I struggled to come up with a subject for this month’s blog post, as my creative juices are running a bit dry. I finally decided to write a little about the backdrop to my newest Pride and Prejudice variation, called An Unexpected Harvest (or AUH). I’ve talked before (in an older blog post that can be found here) about how I chose the location for my first novel, Sanctuary. As in that story, the setting for An Unexpected Harvest was very important and took on a life of its own. If you’ve seen any of the AUH teasers I’ve posted on Facebook or Instagram or have read any of the story here, you already know that it’s a role reversal/gender swap (honestly, I’m not sure what to call it. I haven’t figured that out yet). I decided to write Elizabeth as a wealthy city girl and Darcy as a small-town country boy. But in doing that, I needed to find locations that would fit their characters: a city for Elizabeth that would suit her well, and a town for Darcy that felt small and cozy, but contained sweeping, wide open spaces. Most importantly, the city and the small town needed to be relatively close to each other.
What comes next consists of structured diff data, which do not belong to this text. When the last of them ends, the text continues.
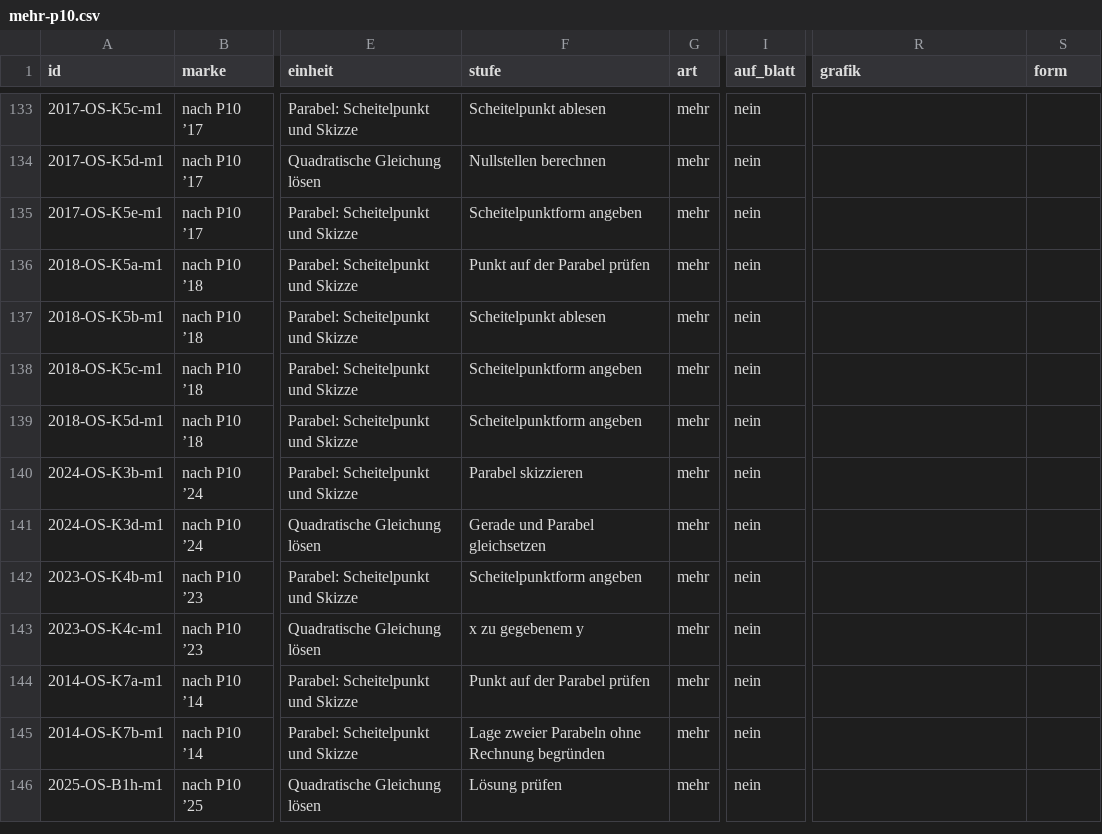
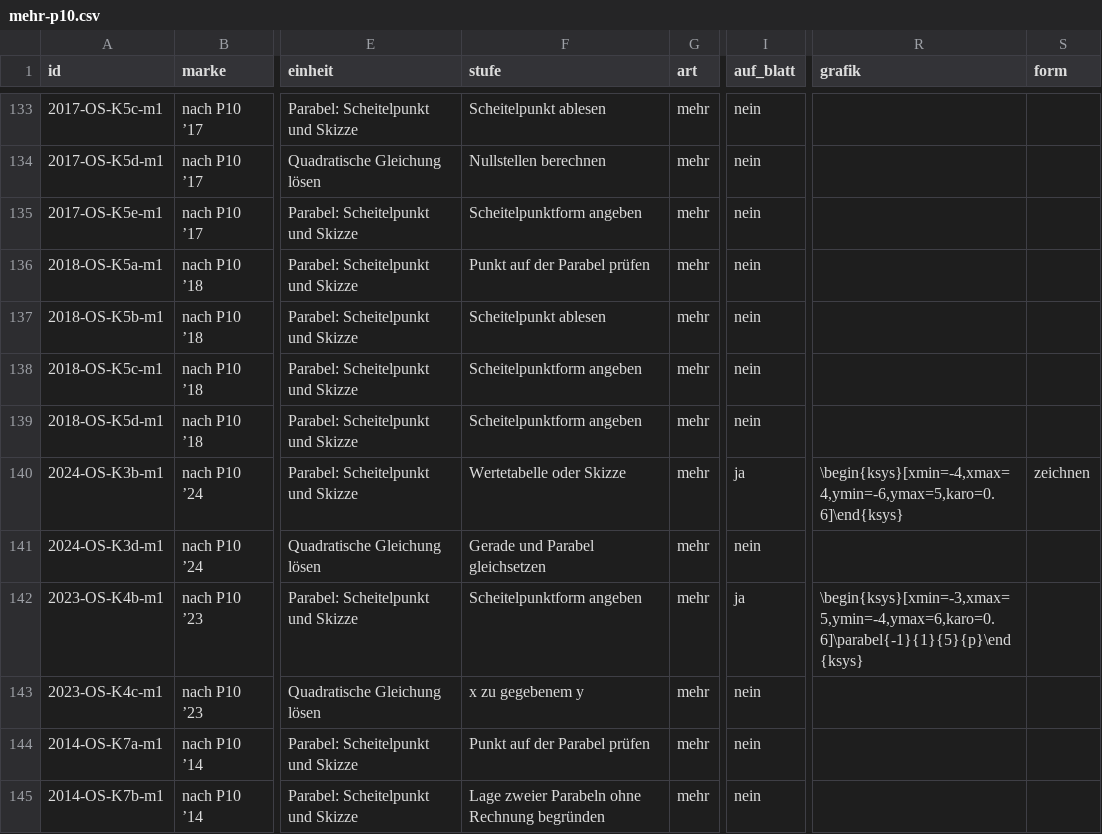
Before and after one commit to hz-0801/mathe-nachhilfe, a CSV file: msa/mehr-p10.csv, drawn as a sheet; only a part is shown, gaps mark what is left out; the shorter side is filled out with more unchanged rows; the diff covers the shown part only; the diff names each change by its address in the sheet, - before the commit and + after, or states it on an @@ line.

```diff
--- a/msa/mehr-p10.csv
+++ b/msa/mehr-p10.csv
-F140 (stufe): Parabel skizzieren
+F140 (stufe): Wertetabelle oder Skizze
-I140 (auf_blatt): nein
+I140 (auf_blatt): ja
-R140 (grafik): (empty)
+R140 (grafik): \begin{ksys}[xmin=-4,xmax=4,ymin=-6,ymax=5,karo=0.6]\end{ksys}
-S140 (form): (empty)
+S140 (form): zeichnen
-I142 (auf_blatt): nein
+I142 (auf_blatt): ja
-R142 (grafik): (empty)
+R142 (grafik): \begin{ksys}[xmin=-3,xmax=5,ymin=-4,ymax=6,karo=0.6]\parabel{-1}{1}{5}{p}\end{ksys}
```
Also changed, not shown: 18 edited cells elsewhere in this file.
Happily, I didn’t have to look any further than my home state: Massachusetts. I knew Elizabeth would fit in quite well as a resident of the smallish capital city of Boston; I could easily picture her living in an upscale loft in the Back Bay, working in the Financial District in an office offering a panoramic view of the skyline, and shopping the trendy boutiques of Newbury Street. Boston proper is small and walkable, and I love that it’s full of American history. It sits on both the Atlantic Ocean and the Charles River, and is home to some of the best colleges and hospitals in the U.S. I spent much of my high school and college days prowling the city with friends, playing tourist and visiting museums and Fenway Park, Boston Common, and Faneuil Hall. There are so many nooks and crannies in the Greater Boston area to explore, like Southie, the North End, and Chinatown, each with its own distinct flavor and personality. It’s a great city, and I knew it had to be Elizabeth’s home.
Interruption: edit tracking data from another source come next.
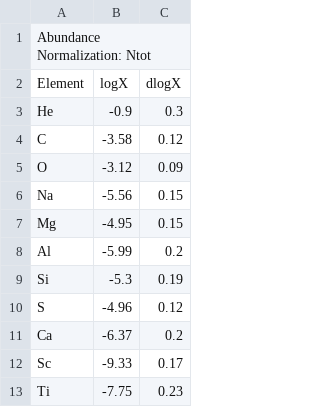
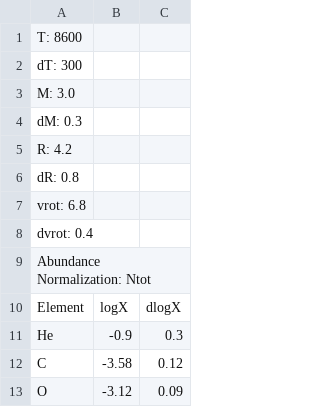
Before and after one commit to adamjermyn/CAMstars, a CSV file: Data/Accreting Stars/HD101412.csv, drawn as a sheet; only a part is shown; the shorter side is filled out with more unchanged rows.

```diff
--- a/Data/Accreting Stars/HD101412.csv
+++ b/Data/Accreting Stars/HD101412.csv
@@ -1 +1,9 @@
+T: 8600
+dT: 300
+M: 3.0
+dM: 0.3
+R: 4.2
+dR: 0.8
+vrot: 6.8
+dvrot: 0.4
 Abundance Normalization: Ntot
```
Also changed, not shown: Data/Accreting Stars/HD 278937.csv, Data/Accreting Stars/HD190073.csv, 3 other files.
Darcy was lucky enough to end up a few hours away from Boston in the beautiful town of Stockbridge, nestled in the heart of the Berkshire Mountains. There were plenty of other towns to choose from in western Mass., but I’ve visited Stockbridge and have fond memories of the quaint town and especially the gorgeous scenery. I could see Darcy living in an old farmhouse, working the lush, green fields of his family’s farm, and riding his horse through winding trails in acres and acres of woods. Stockbridge sits on the Housatonic River, and has its own share of history; it was made famous in a painting by Norman Rockwell called Home for Christmas, which features its snowy Main Street, and is also home of the Norman Rockwell Museum. And the song/tale Alice’s Restaurant Massacree, as sung/told by Arlo Guthrie, takes place in Stockbridge (and it’s a true story; give it a listen if you’ve got 18 1/2 minutes to spare!). Guthrie still resides in Washington, Mass, less than twenty miles from Stockbridge. The small town is also known for Tanglewood, the summer home of the Boston Symphony Orchestra.
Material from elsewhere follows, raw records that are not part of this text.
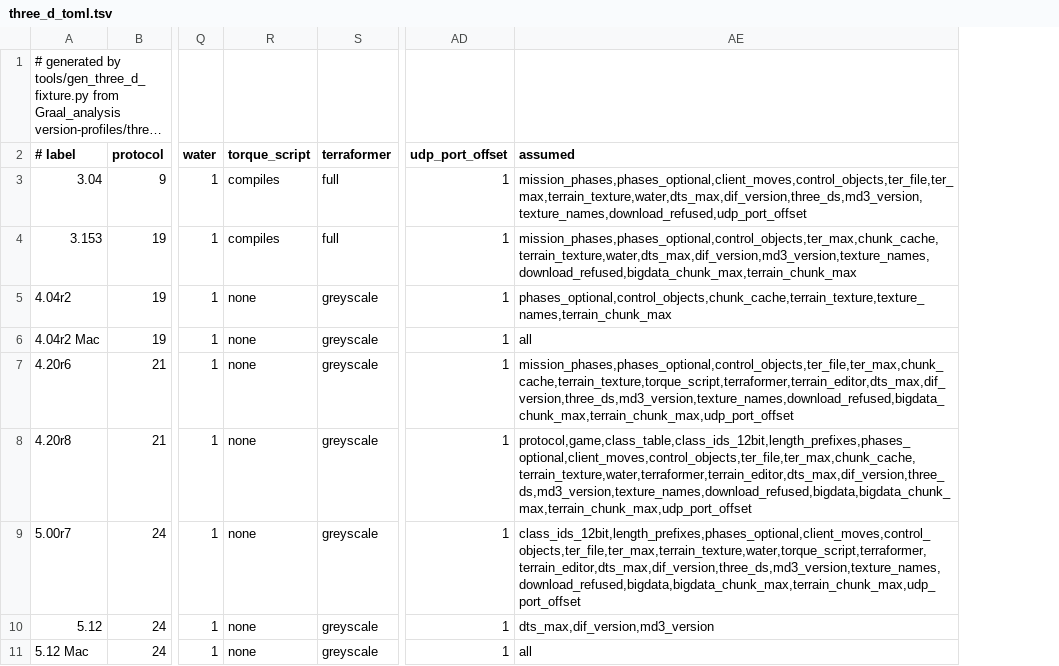
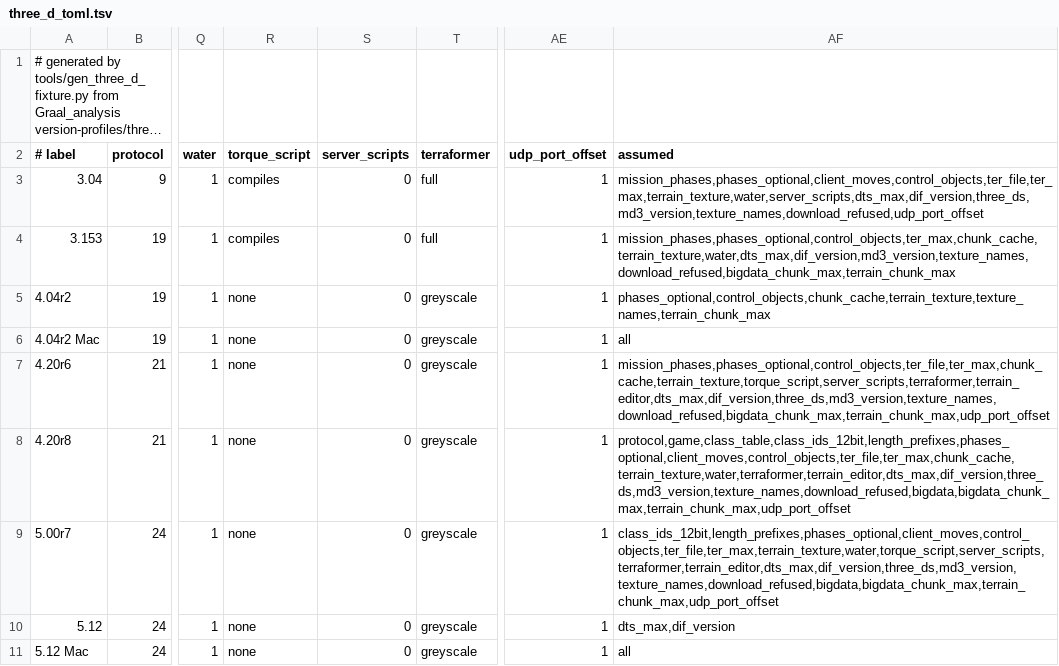
Before and after one commit to squirelworks/seihai-core, a TSV file: crates/seihai-core/src/protocol/three_d_toml.tsv, drawn as a sheet; only a part is shown, gaps mark what is left out; long unchanged cells end in …; addresses are those after the commit; the diff names each change by its address in the sheet, - before the commit and + after, or states it on an @@ line.

```diff
--- a/crates/seihai-core/src/protocol/three_d_toml.tsv
+++ b/crates/seihai-core/src/protocol/three_d_toml.tsv
+column S (server_scripts), rows 3-11: all 0
-AF3 (assumed): mission_phases,phases_optional,client_moves,control_objects,ter_file,ter_max,terrain_texture,water,dts_max,dif_version,three_ds,md3_version,texture_names,download_refused,udp_port_offset
+AF3 (assumed): mission_phases,phases_optional,client_moves,control_objects,ter_file,ter_max,terrain_texture,water,server_scripts,dts_max,dif_version,three_ds,md3_version,texture_names,download_refused,udp_port_offset
-AF7 (assumed): mission_phases,phases_optional,control_objects,ter_file,ter_max,chunk_cache,terrain_texture,torque_script,terraformer,terrain_editor,dts_max,dif_version,three_ds,md3_version,texture_names,download_refused,bigdata_chunk_max,terrain_chunk_max,udp_port_offset
+AF7 (assumed): mission_phases,phases_optional,control_objects,ter_file,ter_max,chunk_cache,terrain_texture,torque_script,server_scripts,terraformer,terrain_editor,dts_max,dif_version,three_ds,md3_version,texture_names,download_refused,bigdata_chunk_max,terrain_chunk_max,udp_port_offset
-AF9 (assumed): class_ids_12bit,length_prefixes,phases_optional,client_moves,control_objects,ter_file,ter_max,terrain_texture,water,torque_script,terraformer,terrain_editor,dts_max,dif_version,three_ds,md3_version,texture_names,download_refused,bigdata,bigdata_chunk_max,terrain_chunk_max,udp_port_offset
+AF9 (assumed): class_ids_12bit,length_prefixes,phases_optional,client_moves,control_objects,ter_file,ter_max,terrain_texture,water,torque_script,server_scripts,terraformer,terrain_editor,dts_max,dif_version,three_ds,md3_version,texture_names,download_refused,bigdata,bigdata_chunk_max,terrain_chunk_max,udp_port_offset
-AF10 (assumed): dts_max,dif_version,md3_version
+AF10 (assumed): dts_max,dif_version
```
Also changed, not shown: documentation/version-chain.tsv, 2 other files.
My hope is that readers who take a chance with An Unexpected Harvest will feel just as connected to the world I’ve built within it as they did to Sanctuary’s Great Diamond Island and the city of Portland, Maine. In the meantime, until AUH is released at the end of May, I’ll be regularly posting photos of both Boston and Stockbridge in my Instagram story (you can find my Instagram page here). If you decide to take a peek, I hope you’ll gain a lasting impression of Boston and Stockbridge and will be able to conjure up those images as you read An Unexpected Harvest.
Thank you for visiting my blog! Have a happy March, and I’ll see you in April.